__Task prompt__
Provide only the number of lines in the records where "shown" appears.

Revision comparison data
★ ★ ★

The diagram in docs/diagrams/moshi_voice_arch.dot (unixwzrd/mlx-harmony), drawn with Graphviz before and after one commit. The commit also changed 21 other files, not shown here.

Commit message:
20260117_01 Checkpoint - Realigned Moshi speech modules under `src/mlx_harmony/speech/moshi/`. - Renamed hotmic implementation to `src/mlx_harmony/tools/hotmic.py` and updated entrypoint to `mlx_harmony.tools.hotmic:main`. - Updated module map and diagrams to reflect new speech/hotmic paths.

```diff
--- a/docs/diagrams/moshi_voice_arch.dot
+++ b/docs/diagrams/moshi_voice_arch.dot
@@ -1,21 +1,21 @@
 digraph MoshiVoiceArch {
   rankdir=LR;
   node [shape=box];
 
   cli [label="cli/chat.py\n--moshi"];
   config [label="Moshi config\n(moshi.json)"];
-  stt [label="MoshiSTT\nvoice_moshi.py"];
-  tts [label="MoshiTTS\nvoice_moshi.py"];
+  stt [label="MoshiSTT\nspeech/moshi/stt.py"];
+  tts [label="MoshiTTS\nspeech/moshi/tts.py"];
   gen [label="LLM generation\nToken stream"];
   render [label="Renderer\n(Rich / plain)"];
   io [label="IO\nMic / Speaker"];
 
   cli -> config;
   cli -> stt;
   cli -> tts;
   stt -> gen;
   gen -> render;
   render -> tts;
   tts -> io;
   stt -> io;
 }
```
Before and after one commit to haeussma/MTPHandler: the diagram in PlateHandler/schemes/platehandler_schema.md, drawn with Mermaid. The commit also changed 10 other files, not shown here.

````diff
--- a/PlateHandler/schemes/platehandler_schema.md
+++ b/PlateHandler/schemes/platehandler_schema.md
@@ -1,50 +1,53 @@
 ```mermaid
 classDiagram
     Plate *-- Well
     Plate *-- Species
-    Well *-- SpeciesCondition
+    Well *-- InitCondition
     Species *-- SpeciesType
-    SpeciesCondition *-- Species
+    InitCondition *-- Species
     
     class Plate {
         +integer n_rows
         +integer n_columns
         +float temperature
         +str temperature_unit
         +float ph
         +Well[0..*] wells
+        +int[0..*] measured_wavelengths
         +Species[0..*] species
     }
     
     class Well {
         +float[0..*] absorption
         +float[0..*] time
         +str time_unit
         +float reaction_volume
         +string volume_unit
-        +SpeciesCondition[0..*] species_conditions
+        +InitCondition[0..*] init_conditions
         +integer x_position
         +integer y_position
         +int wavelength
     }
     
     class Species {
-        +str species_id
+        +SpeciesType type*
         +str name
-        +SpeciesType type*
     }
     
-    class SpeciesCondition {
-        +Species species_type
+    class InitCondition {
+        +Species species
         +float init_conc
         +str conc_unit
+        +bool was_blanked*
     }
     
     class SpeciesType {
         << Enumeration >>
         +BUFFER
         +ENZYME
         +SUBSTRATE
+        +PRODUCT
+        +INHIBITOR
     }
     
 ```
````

★ ★ ★

__Answer box__
2